edited by Angus Carlyle, Cathy Lane – On Listening


Uniformbooks, ISBN-13: 978-1910010013, English, 200 pages, 2013, UK

After the seminal “In The Field”, Carlyle and Lane have edited another remarkable anthology of texts, this time focused on the (not so simple) act of listening. Known physical properties are able to trigger the perception of whole worlds and listeners can be immersed in an invisible “listening culture”. The articulation of a dynamic listening space and related practices is attempted here through a wide range of disciplines and contributors (from ethnomusicology to machine mediation, from radio to recording, from underwater sounds to panacoustics and surveillance acoustics). Following their established path Carlyle and Lane have succeeded in commissioning authors involved with both practice-based approaches and purely theoretical speculation, giving both due attention. Forty short essays have been selected (some of which are visual or dialogues), divided into four sections, grouping more than separating and facilitating the not so easy transition from one argument to another. The experience of listening can also define how “active” this practice can be, opposing its only apparent passivity. The rich and diverse soundscape depicted by the writers takes the reader on an intense and magnificent intellectual journey. Since there’s no audio equivalent of the visual “point of view” (we don’t have a “point of audition”), listening perspectives abound, as proven here.

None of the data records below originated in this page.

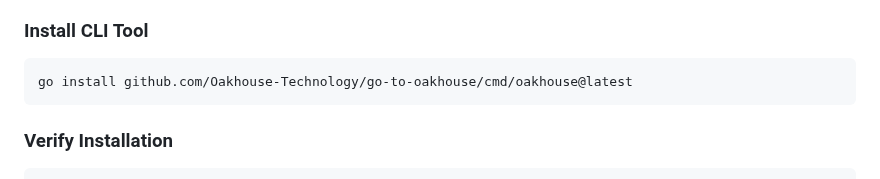
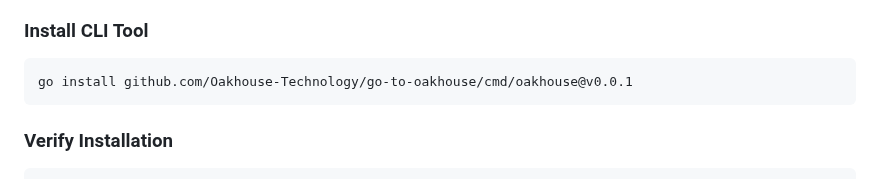
Before and after one commit to Oakhouse-IoT-Solutions/go-to-oakhouse, a Markdown page: DOCUMENTATION.md, the part around the change. Rendered like a GitHub page.

````diff
--- a/DOCUMENTATION.md
+++ b/DOCUMENTATION.md
@@ -32,7 +32,7 @@
 ### Install CLI Tool
 
 ```bash
-go install github.com/Oakhouse-Technology/go-to-oakhouse/cmd/oakhouse@latest
+go install github.com/Oakhouse-Technology/go-to-oakhouse/cmd/oakhouse@v0.0.1
 ```
 
 ### Verify Installation
````
Also changed, not shown: PHILOSOPHY.md (+1 -1 lines), README.md (+1 -1 lines).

And – aren’t we “listening” while we read, as Cascella hints between the lines?